The Orthodox monk is a model of composure. His long black beard, black habit and gentle nervous smile somehow out of place in this tense, industrial town.
Religious symbols are bearing the brunt of the violence
Father German, abbot of the Monastery of the Archangel, near Prizren, was in Mitrovica by chance when the violence spread across Kosovo.
He could only listen in dismay to the news that his monastery, built in 1352, had been destroyed on Tuesday night and his fellow monks evacuated by German K-For troops.
Now he waits quietly in the hope of a K-For escort back to Prizren to rejoin his brothers.
He is adamant that the Serbs and the Serbian Orthodox Church will not leave Kosovo.
He does not blame all Albanians for the latest violence, only those he called the extremists.
And he blames the international community for not tackling those radical elements in the Albanian community long ago.
"This is worse than 1999," he says - the year Nato bombed Kosovo and the rest of Serbia and forced Serb forces to withdraw from Kosovo.
He says 126 churches and monasteries in Kosovo have been damaged or destroyed in the five years since, and 22 more in the last three days alone.
The other Serbs in Mitrovica are more easily recognisable than Father German.
Nebojsa, a lawyer sitting in the offices of the Serbian National Council, close to the heavily guarded bridge in the town, is one example.
"Some of us have guns," he admits when pressed on the issue. "We will defend ourselves like any other people would."
But he hopes it will not come to that, and the international reinforcements flooding into Kosovo will re-impose order.
In Serbia there is already much debate about how this latest upsurge of violence, in which Serbs are clearly the main victims, will influence debate on the future status of Kosovo.
Some analysts believe the violence could accelerate Kosovo's independence from Serbia.
But Serbs who have long felt that Belgrade has done too little to champion Serb rights in the province, are basking in the new importance of the Kosovo issue and clearly see an opportunity now to save Kosovo for Serbia.
For many Serbs it is also a consolation, albeit a small one, not to be the pariahs of the international community for once and to feel some international compassion for their plight.

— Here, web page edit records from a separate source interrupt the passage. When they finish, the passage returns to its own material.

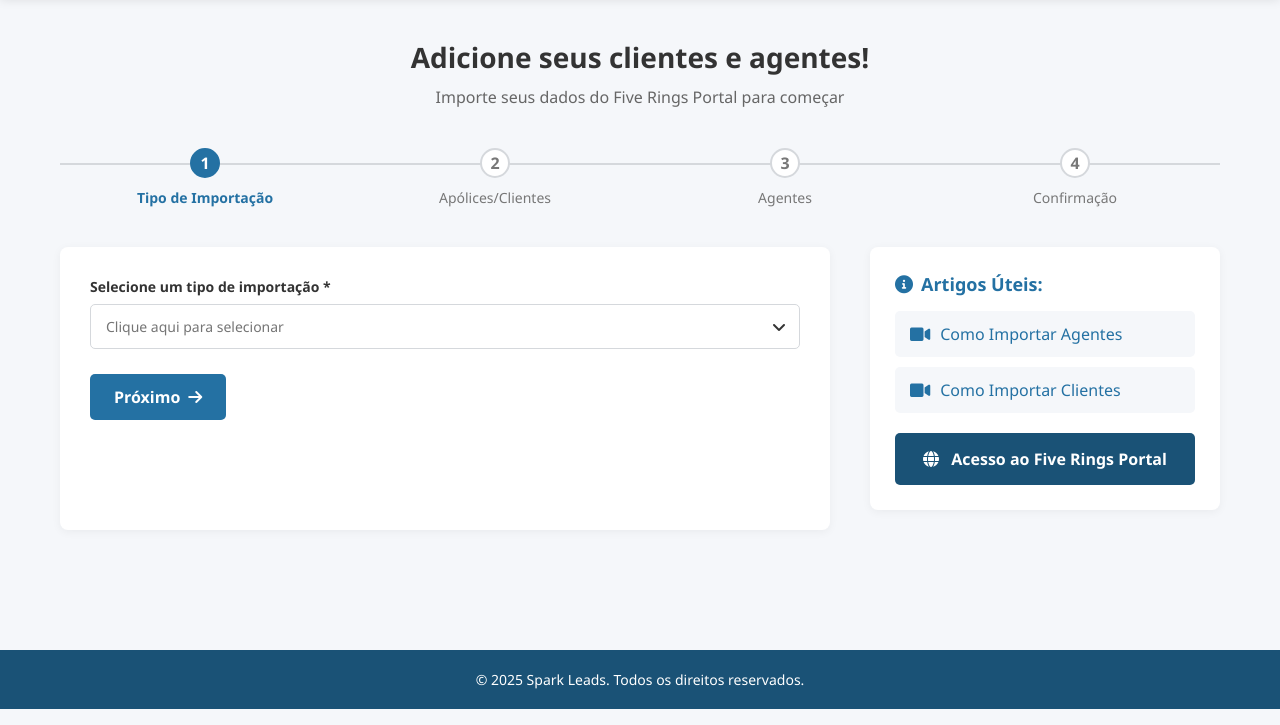
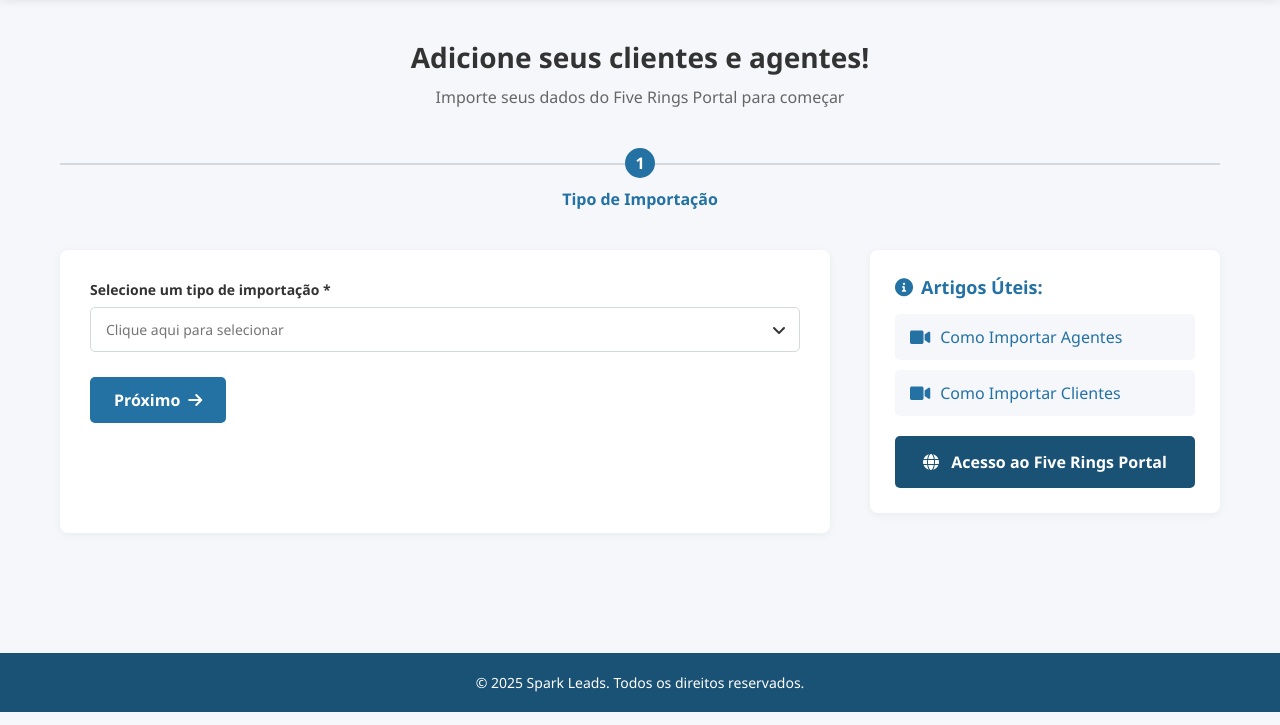
Before and after one commit to arthurmafradaza/spark-leads-import, a plain HTML site: page index.html in a window 1280 px wide. Shown: the part 75-800 px from the top of the page. Drawn offline with Linux system fonts and the light colour scheme.

Commit message:
blalbals

```diff
--- a/script.js
+++ b/script.js
@@ -62,6 +62,31 @@ document.addEventListener('DOMContentLoaded', function() {
         }
     });
 
+    // Inicializar apenas o passo 1 centralizado
+    function initSingleStepProgressBar() {
+        // Limpar a barra de progresso existente
+        progressBar.innerHTML = '';
+
+        // Criar elemento centralizado
+        const stepDiv = document.createElement('div');
+        stepDiv.className = 'progress-step active';
+        stepDiv.style.width = '100%'; // Fazer ocupar toda a largura para centralizar
+        stepDiv.style.justifyContent = 'center'; // Centralizar conteúdo
+
+        const stepNumber = document.createElement('div');
+        stepNumber.className = 'step-number';
+        stepNumber.textContent = '1';
+
+        const stepTitle = document.createElement('div');
+        stepTitle.className = 'step-title';
+        stepTitle.textContent = 'Tipo de Importação';
+
+        stepDiv.appendChild(stepNumber);
+        stepDiv.appendChild(stepTitle);
+
+        progressBar.appendChild(stepDiv);
+    }
+
     // Ajustar a barra de progresso com base no tipo de importação
     function adjustProgressBar(importType) {
         // Limpar a barra de progresso existente
@@ -94,10 +119,15 @@ document.addEventListener('DOMContentLoaded', function() {
             totalSteps = 4;
         }
 
+        // Remover o estilo de centralização
+        progressBar.style.justifyContent = '';
+
         // Criar novas etapas de progresso
         steps.forEach((step, index) => {
             const stepDiv = document.createElement('div');
             stepDiv.className = 'progress-step' + (index === 0 ? ' active' : '');
+            // Remover width 100% para cada etapa ter a mesma largura
+            stepDiv.style.width = '';
 
             const stepNumber = document.createElement('div');
             stepNumber.className = 'step-number';
@@ -291,8 +321,8 @@ document.addEventListener('DOMContentLoaded', function() {
         nextBtn.innerHTML = 'Próximo <i class="fas fa-arrow-right"></i>';
         nextBtn.style.display = 'flex';
 
-        // Restaurar barra de progresso padrão com 4 etapas
-        adjustProgressBar('import-both');
+        // Restaurar barra de progresso inicial com apenas 1 passo
+        initSingleStepProgressBar();
 
         // Atualizar indicadores de progresso
         updateStep(1);
@@ -526,7 +556,13 @@ document.addEventListener('DOMContentLoaded', function() {
                 nextBtn.innerHTML = 'Próximo <i class="fas fa-arrow-right"></i>';
             }
 
+            // Restaurar a visão inicial da barra de progresso
+            initSingleStepProgressBar();
+
+            // Restaurar a tela inicial
             importTypeWrapper.parentElement.style.display = 'block';
+            selectedImportType = null;
+            importType.value = '';
             updateStep(1);
         } else if (currentStep === 3) {
             if (selectedImportType === 'multiple-policies') {
@@ -571,6 +607,6 @@ document.addEventListener('DOMContentLoaded', function() {
         resetForm();
     });
 
-    // Inicializar a barra de progresso padrão
-    adjustProgressBar('import-both');
+    // Inicializar a barra de progresso com apenas o primeiro passo
+    initSingleStepProgressBar();
 });
--- a/styles.css
+++ b/styles.css
@@ -127,6 +127,20 @@ header .container {
     background-color: var(--success);
     color: var(--white);
     border-color: var(--success);
+}
+
+.progress-step[style*="width: 100%"] {
+    display: flex;
+    justify-content: center;
+}
+
+.progress-step[style*="width: 100%"] .step-number {
+    margin-bottom: 10px;
+}
+
+.progress-step[style*="width: 100%"] .step-title {
+    font-weight: 600;
+    font-size: 16px;
 }
 
 .form-container {
```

Albanian leaders in Kosovo have appealed to their own community to end the violence immediately, so far with little apparent effect.
KOSOVO: KEY DATES
24 Sept 1998: Nato issues ultimatum to Milosevic to stop crackdown on Kosovo Albanians
24 Mar 1999: Nato begins air strikes against Yugoslavia over Kosovo
10 June 1999: Air strikes suspended after Milosevic agrees to withdraw troops. UN approves peace plan for Kosovo, establishes K-for peace force
11 June 1999: Nato troops enter Kosovo
10 Dec 2003: UN unveils road map on conditions Kosovo must meet by mid-2005 for talks on final status
17 Mar 2004: Serbs and Albanians clash in the worst violence seen since 1999
The one exception was when the prime minister of the PISG - provisional institutions of self government - Bajran Rezhepi, and several of his ministers, were reported to have successfully persuaded one Albanian crowd to disperse as it prepared to march on the Serb village of Caglavica.
One of the underlying causes of the violence is clearly widespread impatience on the Albanian side with the lack of progress towards independence.
They accuse the international community of making one excuse after another to delay talks on the final status of the province.
Back in Mitrovica, Father German says this is not a religious war but an ethnic conflict. Nationalism is to blame, he says.
Elsewhere in the Balkans, many will recognise this explanation from their own experience.